So, what is radon? Radon is an intangible, invisible, odorless, and tasteless gas that releases energy in your lungs when you breathe it in. When this happens, the tissue in your lungs becomes damaged and you become highly susceptible to lung cancer.
In fact, radon is the leading cause of lung cancer in smokers, and the second leading cause in non smokers—with smoking itself being the first. With 21,000 people dying each year, it isn’t hard to see why this is such a health risk. In fact, it is estimated that one person dies every 25 minutes as a result of radon gas.
According to the EPA, radon becomes a hazard once it reaches a level at or above 4.0 picocuries per liter. Higher levels are much more prevalent in mountainous areas. If you go to www.NCRadon.org, you will information indicating the likeliness of high radon levels in your home.
In the Piedmont area, specifically, we are in about the middle of the range. The national average indicates that about one in every 15 homes will have radon. However, in Charlotte the average is approximately one in every 25 homes.
It costs between $150 and $180 to obtain a continuous radon monitor, but Preston believes it is well worth it. However, there is a cheaper option since there are two types of tests. A passive test costs only about $15. You can purchase this type in most hardware stores, and basically consists of charcoal that you leave out for 48 hours in the lower level of your home. Once you’ve done this, you mail them out to be tested.
There are some disadvantages to this kind of test, though. This method could take almost a week before you see results. Also, if you are conducting this test as part of a real estate transaction, the seller of the property you are testing could tamper with the results.

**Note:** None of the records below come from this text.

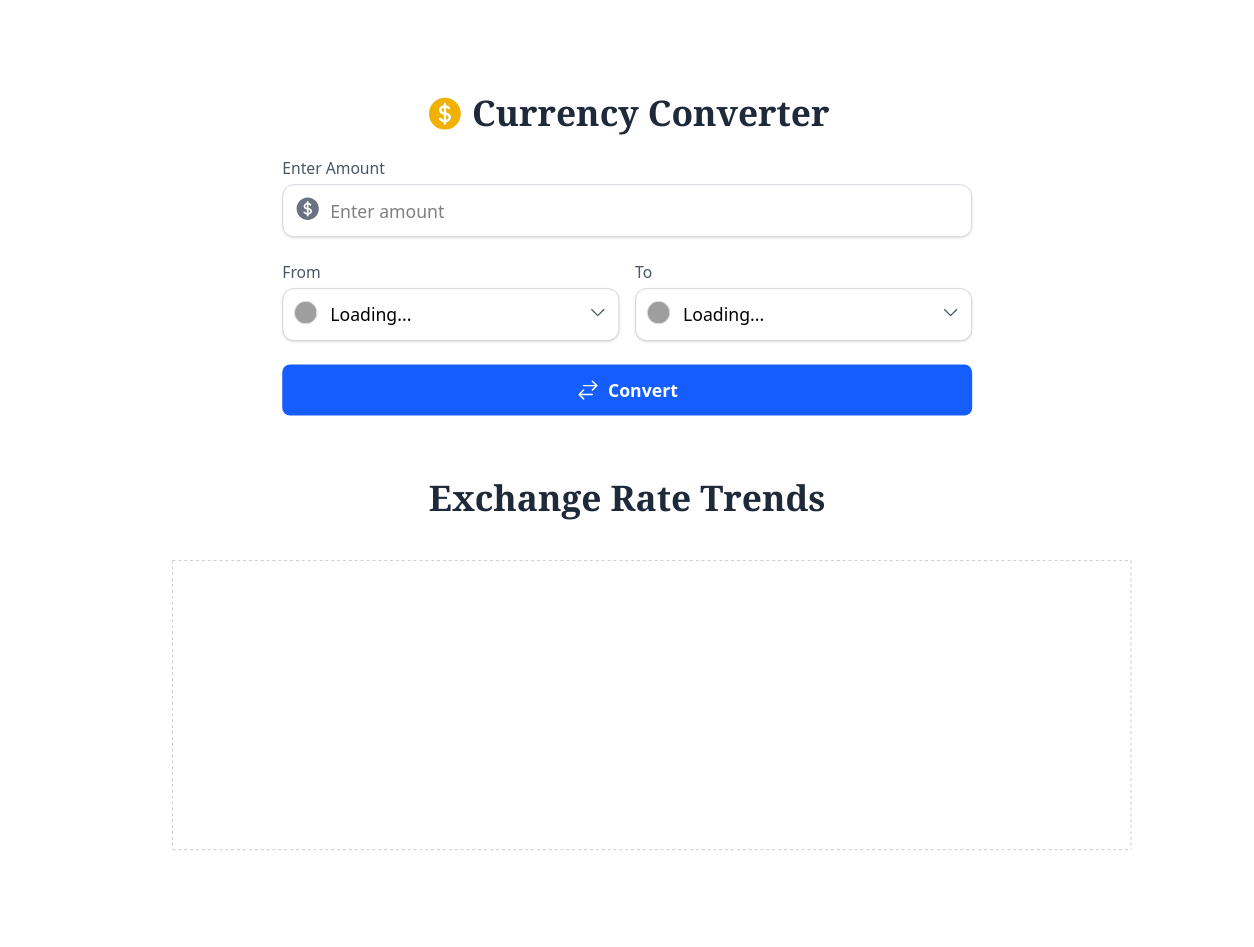
Repository: adrcstro/withcenter_developer_exam
Page: /
These files come from the project's save history. The page is drawn as it stood at one moment and after the next save; the edit follows.
The browser window is 1280 px wide. The pictures show the whole page, at 98% of full size.
Pictures or frames that could not be fetched are drawn as grey boxes. The page's requests for data from a server got no answer. The project was rebuilt for these pictures with package versions that can differ from the ones it lists, and the page was loaded fresh each time. No one was signed in, and anything a server would have sent is missing. Also part of the build but not shown: vite.config.ts.

Above is the page before, as saved 2025-03-18 16:46:23.

### index.html
<!doctype html>
<html lang="en">
  <head>
    <meta charset="UTF-8" />
    <link rel="icon" type="image/svg+xml" href="/vite.svg" />
    <meta name="viewport" content="width=device-width, initial-scale=1.0" />
    <title>Vite + React + TS</title>
    <!-- public/index.html -->
  <link href="https://fonts.googleapis.com/css2?family=Montserrat:wght@300;400;500;700&display=swap" rel="stylesheet">


  </head>
  <body>
    <div id="root"></div>
    <script type="module" src="/src/main.tsx"></script>
  </body>
</html>

### src/main.tsx

import { createRoot } from 'react-dom/client'
import './index.css'
import App from './App.tsx'

createRoot(document.getElementById('root')!).render(

    <App />

)

### src/App.tsx
import { Provider } from "react-redux";
import { QueryClient, QueryClientProvider } from "@tanstack/react-query";
import { store } from "./Store/store";
import { useAppDispatch, useAppSelector } from "./Store/hooks";
import { setAmount, setFromCurrency, setToCurrency, setConvertedAmount } from "./Store/exchangeRateSlice";
import { useExchangeRates, useSupportedCurrencies } from "./Store/useExchangeRates";
import { ArrowsRightLeftIcon, CurrencyDollarIcon } from "@heroicons/react/24/solid";
import { AreaChart, Area, XAxis, YAxis, CartesianGrid, Tooltip, ResponsiveContainer } from "recharts";
import { ChevronDownIcon } from "@heroicons/react/24/solid"; // Import Heroicons
const queryClient = new QueryClient();


interface Currency {
  code: string;
  name: string;
}

const currencyToCountryCode: Record<string, string> = {
  USD: "us", EUR: "eu", GBP: "gb", JPY: "jp", AUD: "au", CAD: "ca", CHF: "ch", CNY: "cn",
  INR: "in", BRL: "br", ZAR: "za", MXN: "mx", AED: "ae", AFN: "af", ALL: "al", AMD: "am",
  ANG: "an", AOA: "ao", ARS: "ar", AWG: "aw", AZN: "az", BBD: "bb", BDT: "bd", BGN: "bg",
  BHD: "bh", BIF: "bi", BMD: "bm", BND: "bn", BOB: "bo", BSD: "bs", BTN: "bt", BWP: "bw",
  BYN: "by", BZD: "bz", CLP: "cl", COP: "co", CRC: "cr", CUP: "cu", CVE: "cv", CZK: "cz",
  DJF: "dj", DKK: "dk", DOP: "do", DZD: "dz", EGP: "eg", ERN: "er", ETB: "et", FJD: "fj",
  FKP: "fk", FOK: "fo", GEL: "ge", GGP: "gg", GHS: "gh", GIP: "gi", GMD: "gm", GNF: "gn",
  GTQ: "gt", GYD: "gy", HKD: "hk", HNL: "hn", HRK: "hr", HTG: "ht", HUF: "hu", IDR: "id",
  ILS: "il", ISK: "is", JMD: "jm", JOD: "jo", KES: "ke", KGS: "kg", KHR: "kh", KMF: "km",
  KRW: "kr", KWD: "kw", KYD: "ky", KZT: "kz", LAK: "la", LBP: "lb", LKR: "lk", LRD: "lr",
  LSL: "ls", LYD: "ly", MAD: "ma", MDL: "md", MGA: "mg", MKD: "mk", MMK: "mm", MNT: "mn",
  MOP: "mo", MRU: "mr", MUR: "mu", MVR: "mv", MWK: "mw", MYR: "my", MZN: "mz", NAD: "na",
  NGN: "ng", NIO: "ni", NOK: "no", NPR: "np", NZD: "nz", OMR: "om", PAB: "pa", PEN: "pe",
  PGK: "pg", PHP: "ph", PKR: "pk", PLN: "pl", PYG: "py", QAR: "qa", RON: "ro", RSD: "rs",
  RUB: "ru", RWF: "rw", SAR: "sa", SBD: "sb", SCR: "sc", SDG: "sd", SEK: "se", SGD: "sg",
  SHP: "sh", SLL: "sl", SOS: "so", SRD: "sr", SSP: "ss", STN: "st", SYP: "sy", SZL: "sz",
  THB: "th", TJS: "tj", TMT: "tm", TND: "tn", TOP: "to", TRY: "tr", TTD: "tt", TZS: "tz",
  UAH: "ua", UGX: "ug", UYU: "uy", UZS: "uz", VES: "ve", VND: "vn", VUV: "vu", WST: "ws",
  XAF: "cm", XCD: "ag", XOF: "bj", XPF: "pf", YER: "ye", ZMW: "zm", ZWL: "zw",
};


const getFlagUrl = (currencyCode: string) => {
  const countryCode = currencyToCountryCode[currencyCode] || currencyCode.toLowerCase();
  return `https://flagcdn.com/w40/${countryCode}.png`;
};

function CurrencyConverter() {
  const dispatch = useAppDispatch();
  const { fromCurrency, toCurrency, amount, convertedAmount } = useAppSelector((state) => state.exchangeRates);

  const { data: exchangeRates } = useExchangeRates(fromCurrency);
  const { data: currencies, isLoading } = useSupportedCurrencies();

  const handleConvert = () => {
    if (!exchangeRates) return;
    const rate = exchangeRates[toCurrency] || 1;
    dispatch(setConvertedAmount((parseFloat(amount) * rate).toFixed(2)));
  };

  const chartData = exchangeRates
    ? Object.entries(exchangeRates).map(([currency, rate]) => ({ currency, rate }))
    : [];

  return (
    <div className="flex flex-col items-center justify-center min-h-screen bg-white p-8 md:p-12 lg:p-16">
    <div className="flex flex-col items-center justify-center w-full max-w-[2000px] px-4 md:px-8">
      <div className="bg-white rounded-xl p-6 md:p-8 w-full max-w-3xl">
        <h2 className="text-3xl md:text-4xl font-serif font-semibold text-gray-800 text-center mb-4 md:mb-6 flex items-center justify-center gap-2">
          <CurrencyDollarIcon className="w-8 md:w-10 h-8 md:h-10 text-yellow-500" />
          Currency Converter
        </h2>

        <div className="mb-4 md:mb-6 w-full">
          <label className="block text-gray-600 text-base font-medium">Enter Amount</label>
          <div className="relative">
            <input
              type="number"
              value={amount}
              onChange={(e) => dispatch(setAmount(e.target.value))}
              className="w-full mt-1 pl-10 md:pl-12 pr-4 py-2 md:py-3 border border-gray-300 rounded-xl text-base md:text-lg shadow-sm focus:outline-none focus:ring-2 focus:ring-blue-500 transition-all duration-200"
              placeholder="Enter amount"
            />
            <CurrencyDollarIcon className="w-6 md:w-7 h-6 md:h-7 text-gray-500 absolute left-3 top-1/2 -translate-y-1/2" />
          </div>
        </div>

        <div className="flex flex-col md:flex-row gap-4 mb-4 md:mb-6">
          {/* From Currency */}
          <div className="w-full md:w-1/2">
            <label className="block text-gray-600 text-base font-medium">From</label>
            <div className="relative flex items-center">
              <img
                src={getFlagUrl(fromCurrency)}
                alt={fromCurrency}
                className="w-5 md:w-6 h-5 md:h-6 absolute left-3 rounded-full border border-gray-300"
              />
              <select
                value={fromCurrency}
                onChange={(e) => dispatch(setFromCurrency(e.target.value))}
                className="w-full mt-1 pl-10 md:pl-12 pr-8 md:pr-10 py-2 md:py-3 border border-gray-300 rounded-xl text-base md:text-lg shadow-sm focus:outline-none focus:ring-2 focus:ring-blue-500 appearance-none bg-white transition-all duration-200"
              >
                {isLoading ? (
                  <option>Loading...</option>
                ) : (
                  currencies?.map(({ code, name }: Currency) => (
                    <option key={code} value={code}>
                      {code} - {name}
                    </option>
                  ))
                )}
              </select>
              <ChevronDownIcon className="w-4 md:w-5 h-4 md:h-5 absolute right-3 text-gray-600 pointer-events-none" />
            </div>
          </div>

          {/* To Currency */}
          <div className="w-full md:w-1/2">
            <label className="block text-gray-600 text-base font-medium">To</label>
            <div className="relative flex items-center">
              <img
                src={getFlagUrl(toCurrency)}
                alt={toCurrency}
                className="w-5 md:w-6 h-5 md:h-6 absolute left-3 rounded-full border border-gray-300"
              />
              <select
                value={toCurrency}
                onChange={(e) => dispatch(setToCurrency(e.target.value))}
                className="w-full mt-1 pl-10 md:pl-12 pr-8 md:pr-10 py-2 md:py-3 border border-gray-300 rounded-xl text-base md:text-lg shadow-sm focus:outline-none focus:ring-2 focus:ring-blue-500 appearance-none bg-white transition-all duration-200"
              >
                {isLoading ? (
                  <option>Loading...</option>
                ) : (
                  currencies?.map(({ code, name }: Currency) => (
                    <option key={code} value={code}>
                      {code} - {name}
                    </option>
                  ))
                )}
              </select>
              <ChevronDownIcon className="w-4 md:w-5 h-4 md:h-5 absolute right-3 text-gray-600 pointer-events-none" />
            </div>
          </div>
        </div>

        <button
          onClick={handleConvert}
          className="w-full bg-blue-600 hover:bg-blue-700 text-white text-base md:text-lg font-semibold py-2 md:py-3 rounded-lg flex items-center justify-center gap-2 transition duration-300"
        >
          <ArrowsRightLeftIcon className="w-5 md:w-6 h-5 md:h-6" />
          Convert
        </button>

        {convertedAmount && (
          <div className="mt-4 md:mt-6 text-center">
            <p className="text-gray-800 text-lg md:text-xl">
              {amount} {fromCurrency} = <span className="font-bold text-green-600">{convertedAmount} {toCurrency}</span>
            </p>
          </div>
        )}
      </div>
    </div>

    {/* Chart Section */}
    <div className="w-full max-w-7xl mt-6 md:mt-8 px-4 md:px-8">
      <h2 className="text-3xl md:text-4xl font-serif font-semibold text-gray-800 text-center mb-4 md:mb-6 flex items-center justify-center gap-2">
        Exchange Rate Trends
      </h2>
      <ResponsiveContainer width="100%" height={350}>
        <AreaChart data={chartData} margin={{ top: 20, right: 30, left: 20, bottom: 5 }}>
          <CartesianGrid strokeDasharray="3 3" />
          <XAxis dataKey="currency" />
          <YAxis />
          <Tooltip />
          <Area type="monotone" dataKey="rate" stroke="#8884d8" fill="#8884d8" />
        </AreaChart>
      </ResponsiveContainer>
    </div>
  </div>




  );
}

export default function App() {
  return (
    <Provider store={store}>
      <QueryClientProvider client={queryClient}>
        <CurrencyConverter />
      </QueryClientProvider>
    </Provider>
  );
}

### src/Store/store.ts
// src/store/store.ts
import { configureStore } from "@reduxjs/toolkit";
import exchangeRateReducer from "./exchangeRateSlice";

export const store = configureStore({
  reducer: {
    exchangeRates: exchangeRateReducer,
  },
});

export type RootState = ReturnType<typeof store.getState>;
export type AppDispatch = typeof store.dispatch;

### src/Store/hooks.ts

import { TypedUseSelectorHook, useDispatch, useSelector } from "react-redux";
import type { RootState, AppDispatch } from "./store";

export const useAppDispatch: () => AppDispatch = useDispatch;
export const useAppSelector: TypedUseSelectorHook<RootState> = useSelector;

### src/Store/exchangeRateSlice.ts
// src/store/exchangeRateSlice.ts
import { createSlice, PayloadAction } from "@reduxjs/toolkit";

interface ExchangeRateState {
  fromCurrency: string;
  toCurrency: string;
  amount: string;
  convertedAmount: string;
}

const initialState: ExchangeRateState = {
  fromCurrency: "USD",
  toCurrency: "EUR",
  amount: "",
  convertedAmount: "",
};

const exchangeRateSlice = createSlice({
  name: "exchangeRate",
  initialState,
  reducers: {
    setFromCurrency: (state, action: PayloadAction<string>) => {
      state.fromCurrency = action.payload;
    },
    setToCurrency: (state, action: PayloadAction<string>) => {
      state.toCurrency = action.payload;
    },
    setAmount: (state, action: PayloadAction<string>) => {
      state.amount = action.payload;
    },
    setConvertedAmount: (state, action: PayloadAction<string>) => {
      state.convertedAmount = action.payload;
    },
  },
});

export const { setFromCurrency, setToCurrency, setAmount, setConvertedAmount } = exchangeRateSlice.actions;
export default exchangeRateSlice.reducer;

### src/Store/useExchangeRates.ts
import { useQuery } from "@tanstack/react-query";
import axios from "axios";

const API_KEY = import.meta.env.VITE_EXCHANGE_RATE_API_KEY;
const BASE_URL = "https://v6.exchangerate-api.com/v6";

const fetchCurrencies = async () => {
  const response = await axios.get(`${BASE_URL}/${API_KEY}/codes`);
  return response.data.supported_codes.map(([code, name]: [string, string]) => ({
    code,
    name,
  }));
};
const fetchExchangeRates = async (fromCurrency: string) => {
  const response = await axios.get(`${BASE_URL}/${API_KEY}/latest/${fromCurrency}`);
  return response.data.conversion_rates;
};
export const useExchangeRates = (fromCurrency: string) => {
  return useQuery({
    queryKey: ["exchangeRates", fromCurrency],
    queryFn: () => fetchExchangeRates(fromCurrency),
    staleTime: 1000 * 60 * 10, // 10 minutes cache
  });
};
export const useSupportedCurrencies = () => {
  return useQuery({
    queryKey: ["supportedCurrencies"],
    queryFn: fetchCurrencies,
    staleTime: Infinity,
  });
};

Loaded but not shown: src/index.css (common file)

After the next save:
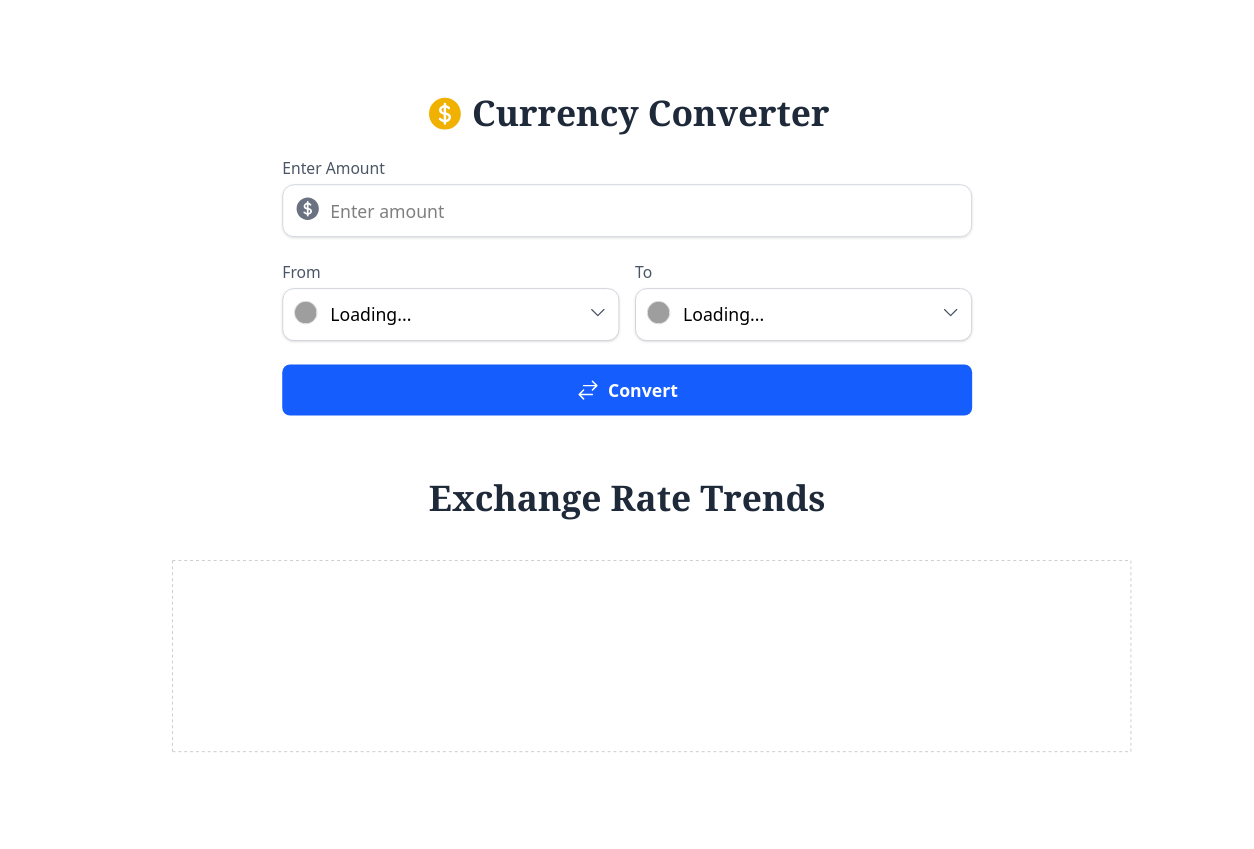
Saved 54 s later.
--- a/src/App.tsx
+++ b/src/App.tsx
@@ -164,7 +164,7 @@ function CurrencyConverter() {
       <h2 className="text-3xl md:text-4xl font-serif font-semibold text-gray-800 text-center mb-4 md:mb-6 flex items-center justify-center gap-2">
         Exchange Rate Trends
       </h2>
-      <ResponsiveContainer width="100%" height={350}>
+      <ResponsiveContainer width="100%" height={250}>
         <AreaChart data={chartData} margin={{ top: 20, right: 30, left: 20, bottom: 5 }}>
           <CartesianGrid strokeDasharray="3 3" />
           <XAxis dataKey="currency" />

The other test, the continuous radon monitor, may be more expensive, but it can’t be tampered with and you will have your results after just 48 hours. Which test you should purchase really depends on what you are using it for. If you are merely curious about the level of radon in your own home, you would be fine going the route of the charcoal test.
So, what happens if you find that the radon level in your house is too high? In this case, you'll need to purchase a radon mitigation system. This equipment will typically cost between $1,500 to $1,800, but will be well worth it.
High levels of radon in North Carolina are a material fact, but an installed radon mitigation system in a home is also a material fact. Even though levels may be normal following the installation of the system, the real estate commission has to consider what would happen if a system were to fail. In mountainous areas, you’ll find that the majority of homes will have a radon mitigation system.
If you have any other questions or would like more information, feel free to give us a call or send us an email. We look forward to hearing from you soon.